Data Ingest in PNDA 5.0

PNDA 5.0 brings some interesting new capabilities for data ingest with Gobblin.

Previously it was necessary to encapsulate data in an AVRO encoded envelope before sending it to PNDA. All data sent to PNDA had to conform to the same AVRO schema. We can think of this as external AVRO encoding.

Now it is possible to teach Gobblin to understand raw data formats directly and to perform the AVRO encoding as part of the ingest process. We can think of this as internal AVRO encoding.

Here is a quick reminder of the AVRO schema used by PNDA:

{"namespace": "pnda.entity",
 "type": "record",
 "name": "event",
 "fields": [
     {"name": "timestamp",   "type": "long"},
     {"name": "source",      "type": "string"},
     {"name": "rawdata",     "type": "bytes"}

The purpose of the AVRO envelope is to provide metadata, information about the data, so that PNDA can manage the datasets consistently. These are the metadata fields in the AVRO schema:

  • timestamp – when the data was sent
  • source – the source of the data, .e.g. XR Telemetry host

Gobblin uses these metadata fields to specify a named dataset and to store the data into the correct time bucket in HDFS. 

In order to receive data that is not AVRO encoded, it is necessary for Gobblin to identify the metadata by some other method. There are various ways this can be acheived:

  • The Kafka topic can be used as a proxy metadata field
  • Fields can be extracted from the message if it conforms to a known format
  • Receiving timestamp can be used instead of sending timestamp, with some inevitable loss of timestamp fidelity

Protobuf Encoded Messages

Let’s look at the configuration that tells Gobblin how to receive Cisco XR Telemetry which is protobuf encoded:

kafka.topic.specific.state=[ \
  { \
    "dataset": "protobuf.telemetry.\*", \
"gobblin.pnda.PNDAProtoBufConverter", \
    "": "protobuf.telemetry", \
    "pnda.protobuf.source.tag": "1", \
    "pnda.protobuf.timestamp.tag": "10" \
  } \

This tells Gobblin to do something specific with any messages that are received on topics that match the protobuf.telemetry.* topic pattern.
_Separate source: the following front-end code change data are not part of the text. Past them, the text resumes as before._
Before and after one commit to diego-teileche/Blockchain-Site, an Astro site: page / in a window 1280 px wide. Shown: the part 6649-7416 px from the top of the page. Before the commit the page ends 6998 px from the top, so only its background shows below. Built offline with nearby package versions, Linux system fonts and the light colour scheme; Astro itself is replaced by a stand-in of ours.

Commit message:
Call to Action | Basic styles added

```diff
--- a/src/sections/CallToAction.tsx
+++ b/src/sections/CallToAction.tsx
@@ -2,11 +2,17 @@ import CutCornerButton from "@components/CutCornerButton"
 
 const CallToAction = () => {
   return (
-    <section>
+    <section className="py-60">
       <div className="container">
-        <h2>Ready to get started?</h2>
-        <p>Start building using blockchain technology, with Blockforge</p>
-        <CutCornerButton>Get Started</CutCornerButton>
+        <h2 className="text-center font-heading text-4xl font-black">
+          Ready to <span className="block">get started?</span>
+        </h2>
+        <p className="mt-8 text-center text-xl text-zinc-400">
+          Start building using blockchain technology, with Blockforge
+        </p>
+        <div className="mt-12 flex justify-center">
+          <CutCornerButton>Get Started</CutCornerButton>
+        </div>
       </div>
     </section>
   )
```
A custom class is used to convert a protobuf encoded message into an AVRO encoded message that is ready for Gobblin to store in HDFS. The properties needed for the AVRO envelope are extracted from the decoded protobuf message, using the field numbers of the known Cisco XR Telemetry protobuf schema.

This is the protobuf schema for Cisco XR Telemetry:

message Telemetry {
oneof node_id {
string node_id_str = 1;
oneof subscription {
string subscription_id_str = 3;
string encoding_path = 6;
uint64 collection_id = 8;
uint64 collection_start_time = 9;
uint64 msg_timestamp = 10;
repeated TelemetryField data_gpbkv = 11;
TelemetryGPBTable data_gpb = 12;
uint64 collection_end_time = 13;

As you can see, field 1 is the node_id and field 10 is the msg_timestamp.

Field  1 → source
Field 10 → timestamp

JSON Messages

It is also possible to directly ingest messages with a JSON payload. When you use a topic for which Gobblin has no specific configuration, then Gobblin will use the PNDAFallbackConverter.

The behaviour of the PNDAFallbackConverter is to use the Kafka topic as the source name and System.currentTimeMillis() to provide the timestamp. The content of the Kafka message is put in the Avro rawdata field unchanged.

topic → source
payload → rawdata
time now → timestamp

A VES event received on Kafka topic “raw.json” would result in an Avro encoded message like this:

"rawdata":"{ \"commonEventHeader\" : { ... } }"


As you can see, PNDA has powerful Gobblin based ingest capabilities out of the box. It is possible to customise how it works with additional Gobblin configuration and is extensible with new converter classes. You can explore the converter classes by looking at the project on Github.


Leave a Reply

Fill in your details below or click an icon to log in: Logo

You are commenting using your account. Log Out /  Change )

Google+ photo

You are commenting using your Google+ account. Log Out /  Change )

Twitter picture

You are commenting using your Twitter account. Log Out /  Change )

Facebook photo

You are commenting using your Facebook account. Log Out /  Change )

Connecting to %s